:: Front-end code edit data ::
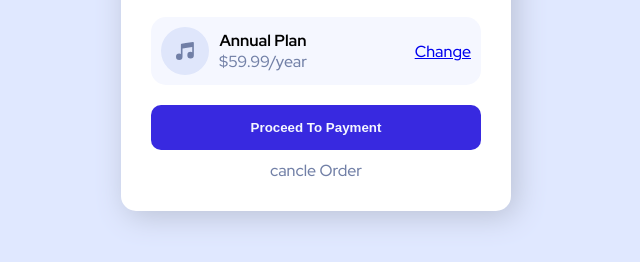
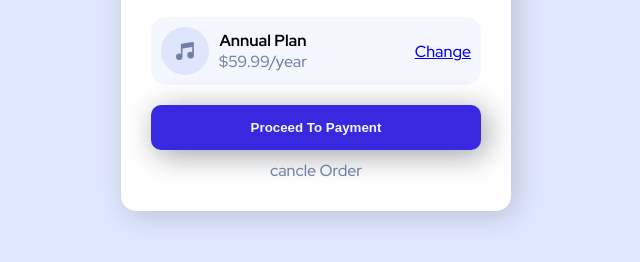
Before and after one commit to MrDevM/Order-summary, a plain HTML site: page index.html in a window 1280 px wide. Shown: the part 464-726 px from the top of the page, without its empty margins (324-964 px from the left). Drawn offline with Linux system fonts and the light colour scheme.

Commit message:
Update style.css

```diff
--- a/style.css
+++ b/style.css
@@ -45,6 +45,7 @@ button{
     background-color: hsl(245 75% 52%);
     color: hsl(225, 100%, 98%);
     font-weight: 700;
+    box-shadow: 5px 5px 30px hsl(223, 4%, 63%);
 }
 button:hover{
     background-color: hsl(265, 75%, 50%);
```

:: What this task involves ::
Could you return all of the entries above exactly, without any images?

:: Response to this exercise ::
Before and after one commit to MrDevM/Order-summary, a plain HTML site: page index.html in a window 1280 px wide. Shown: the part 464-726 px from the top of the page, without its empty margins (324-964 px from the left). Drawn offline with Linux system fonts and the light colour scheme.

Commit message:
Update style.css

```diff
--- a/style.css
+++ b/style.css
@@ -45,6 +45,7 @@ button{
     background-color: hsl(245 75% 52%);
     color: hsl(225, 100%, 98%);
     font-weight: 700;
+    box-shadow: 5px 5px 30px hsl(223, 4%, 63%);
 }
 button:hover{
     background-color: hsl(265, 75%, 50%);
```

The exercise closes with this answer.